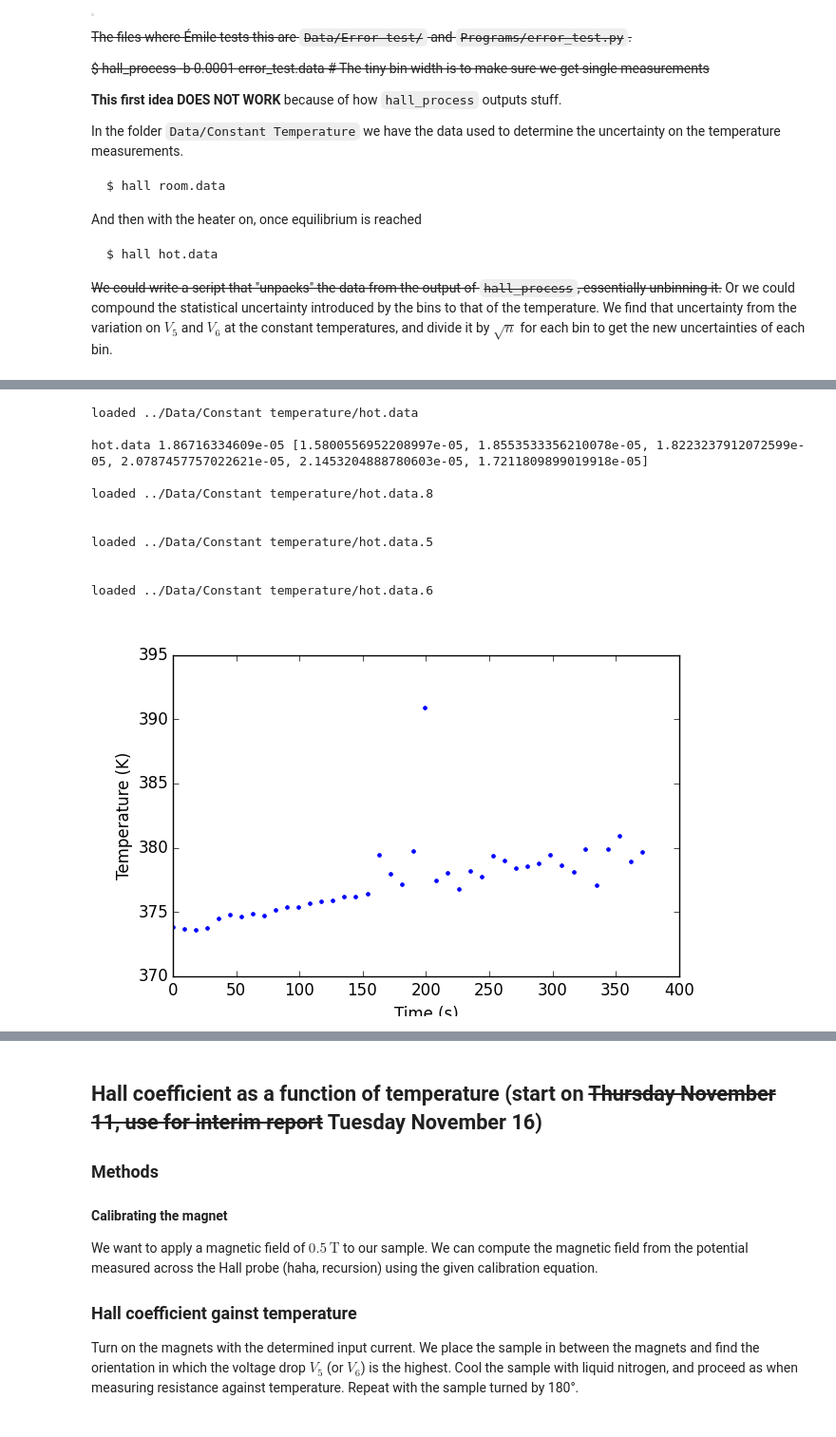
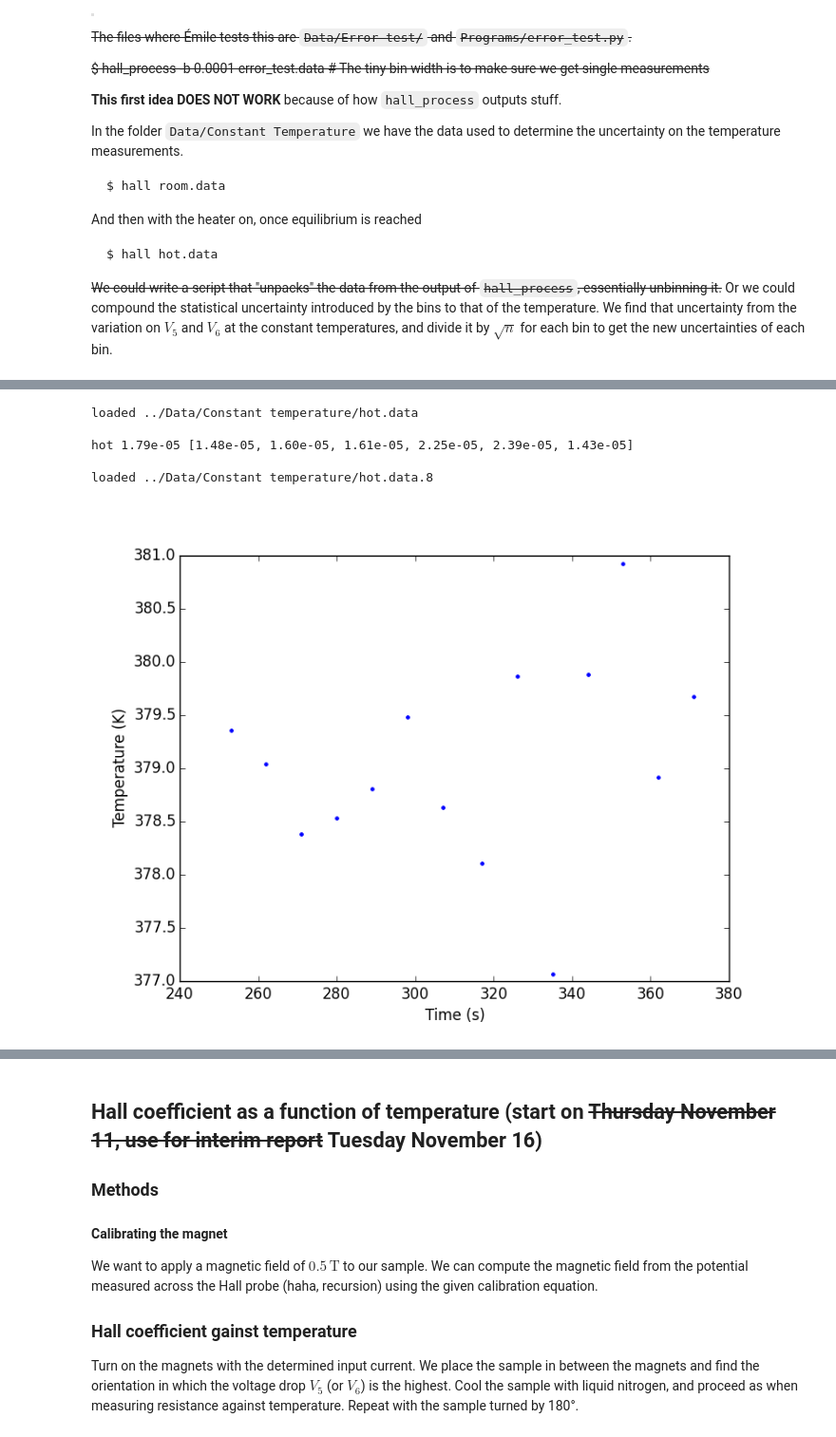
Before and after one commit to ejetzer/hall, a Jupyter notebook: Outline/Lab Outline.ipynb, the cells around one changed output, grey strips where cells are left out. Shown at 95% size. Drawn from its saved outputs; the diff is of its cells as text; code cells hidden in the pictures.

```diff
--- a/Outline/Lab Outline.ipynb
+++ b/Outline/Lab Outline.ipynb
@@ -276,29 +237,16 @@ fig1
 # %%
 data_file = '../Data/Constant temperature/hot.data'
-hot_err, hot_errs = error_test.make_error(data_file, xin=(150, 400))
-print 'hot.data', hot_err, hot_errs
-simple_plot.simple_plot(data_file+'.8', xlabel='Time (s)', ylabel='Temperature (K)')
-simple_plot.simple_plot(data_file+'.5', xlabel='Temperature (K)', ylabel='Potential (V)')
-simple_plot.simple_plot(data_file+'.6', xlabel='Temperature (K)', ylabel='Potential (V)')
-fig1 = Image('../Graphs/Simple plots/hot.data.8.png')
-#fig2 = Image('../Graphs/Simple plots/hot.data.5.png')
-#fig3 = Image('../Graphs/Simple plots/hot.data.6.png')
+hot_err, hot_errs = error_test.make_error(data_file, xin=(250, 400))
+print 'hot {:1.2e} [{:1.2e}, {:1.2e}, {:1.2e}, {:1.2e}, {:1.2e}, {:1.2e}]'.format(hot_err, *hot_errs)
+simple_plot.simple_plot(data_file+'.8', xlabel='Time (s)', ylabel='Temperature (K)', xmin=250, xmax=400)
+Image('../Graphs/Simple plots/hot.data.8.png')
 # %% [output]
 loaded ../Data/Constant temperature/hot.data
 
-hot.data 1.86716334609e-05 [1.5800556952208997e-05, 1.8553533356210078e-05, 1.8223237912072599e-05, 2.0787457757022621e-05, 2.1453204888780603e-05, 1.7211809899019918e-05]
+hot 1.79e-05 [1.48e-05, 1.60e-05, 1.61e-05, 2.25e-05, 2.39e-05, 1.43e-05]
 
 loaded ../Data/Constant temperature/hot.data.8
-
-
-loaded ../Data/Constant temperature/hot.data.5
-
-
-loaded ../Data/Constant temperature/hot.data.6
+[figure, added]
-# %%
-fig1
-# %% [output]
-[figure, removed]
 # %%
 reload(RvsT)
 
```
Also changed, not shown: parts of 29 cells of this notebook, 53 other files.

--

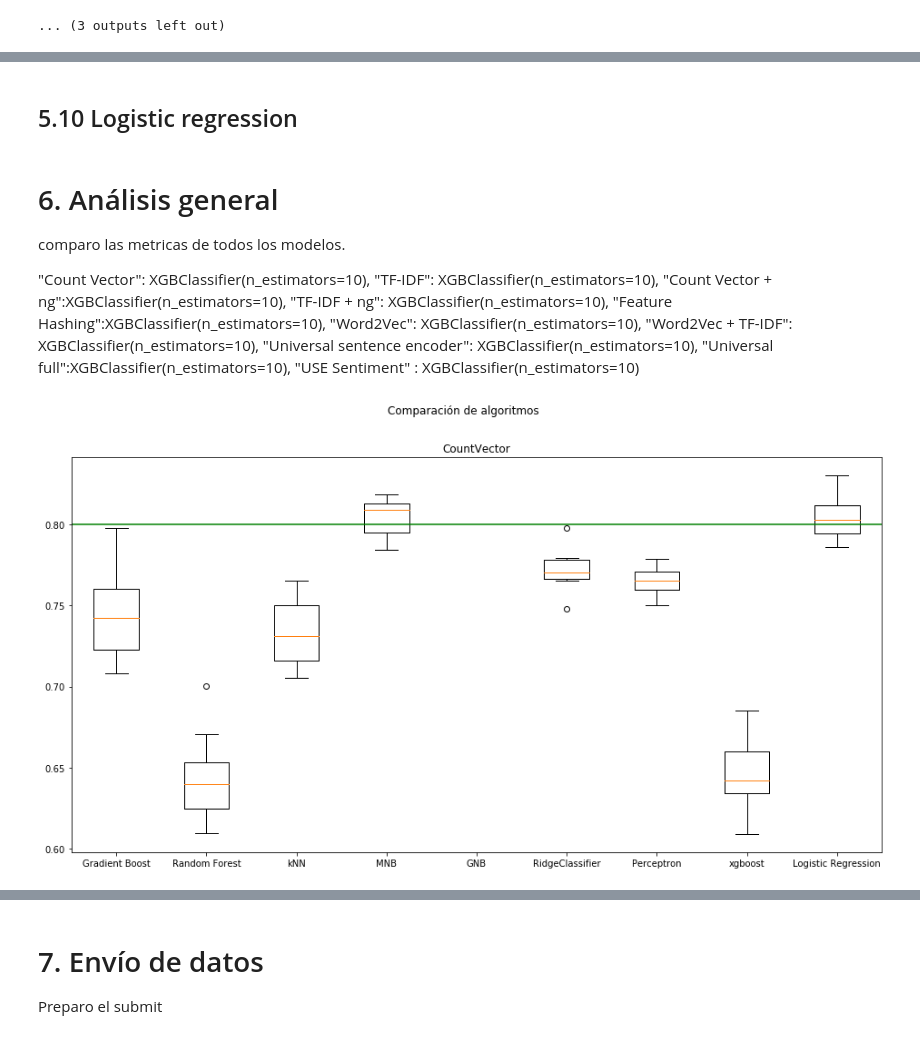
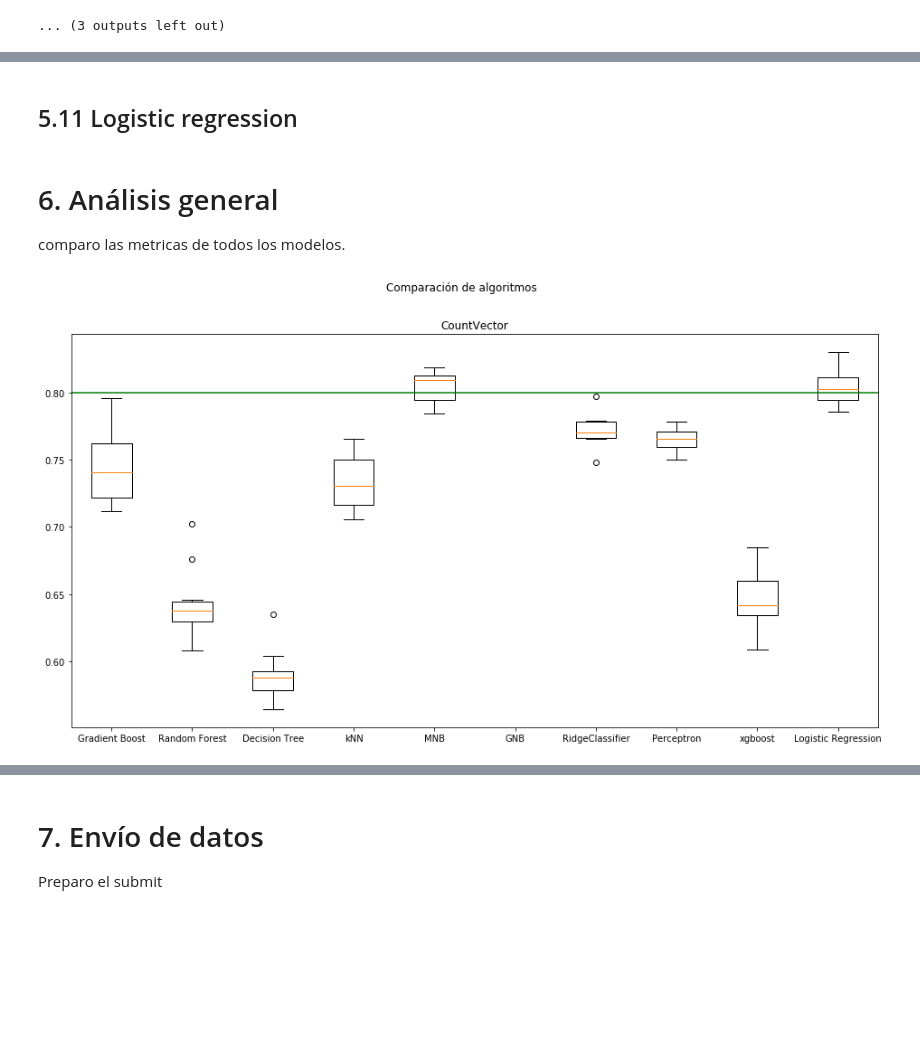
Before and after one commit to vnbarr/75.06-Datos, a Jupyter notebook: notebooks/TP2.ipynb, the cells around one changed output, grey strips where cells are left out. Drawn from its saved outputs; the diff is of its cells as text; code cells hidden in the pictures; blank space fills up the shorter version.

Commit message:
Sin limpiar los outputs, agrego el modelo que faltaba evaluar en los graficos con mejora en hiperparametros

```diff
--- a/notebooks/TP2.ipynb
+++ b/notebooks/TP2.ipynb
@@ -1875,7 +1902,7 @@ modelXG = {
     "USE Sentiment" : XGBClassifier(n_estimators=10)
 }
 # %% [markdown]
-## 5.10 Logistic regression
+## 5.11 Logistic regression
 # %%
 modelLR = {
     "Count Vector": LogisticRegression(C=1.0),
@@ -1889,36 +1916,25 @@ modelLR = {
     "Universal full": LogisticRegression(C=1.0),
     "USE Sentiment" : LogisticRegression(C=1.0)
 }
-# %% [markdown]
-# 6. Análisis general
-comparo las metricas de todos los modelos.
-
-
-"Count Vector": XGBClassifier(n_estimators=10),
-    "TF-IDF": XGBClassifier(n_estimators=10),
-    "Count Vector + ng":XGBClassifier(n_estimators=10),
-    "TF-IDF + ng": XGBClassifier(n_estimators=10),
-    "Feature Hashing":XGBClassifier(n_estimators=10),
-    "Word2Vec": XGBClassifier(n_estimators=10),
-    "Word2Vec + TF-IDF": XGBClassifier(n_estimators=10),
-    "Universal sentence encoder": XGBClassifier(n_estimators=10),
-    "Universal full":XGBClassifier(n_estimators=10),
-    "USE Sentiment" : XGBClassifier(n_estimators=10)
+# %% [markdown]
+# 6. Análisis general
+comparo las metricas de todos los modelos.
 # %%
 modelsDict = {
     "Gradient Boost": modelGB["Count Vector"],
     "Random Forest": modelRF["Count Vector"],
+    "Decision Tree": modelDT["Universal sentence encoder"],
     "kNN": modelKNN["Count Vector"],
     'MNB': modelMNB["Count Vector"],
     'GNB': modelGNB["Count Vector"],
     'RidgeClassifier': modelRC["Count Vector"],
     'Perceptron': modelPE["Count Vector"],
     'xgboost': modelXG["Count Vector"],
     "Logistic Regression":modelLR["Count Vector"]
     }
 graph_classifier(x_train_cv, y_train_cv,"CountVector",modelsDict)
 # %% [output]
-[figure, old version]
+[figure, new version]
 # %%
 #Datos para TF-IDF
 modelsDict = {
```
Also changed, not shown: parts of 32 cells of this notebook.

REQUIRED WORK |
Wherever the string "plots" occurs in the listing, return the line it sits on.

EXPECTED OUTPUT |
-fig1 = Image('../Graphs/Simple plots/hot.data.8.png')
-#fig2 = Image('../Graphs/Simple plots/hot.data.5.png')
-#fig3 = Image('../Graphs/Simple plots/hot.data.6.png')
+Image('../Graphs/Simple plots/hot.data.8.png')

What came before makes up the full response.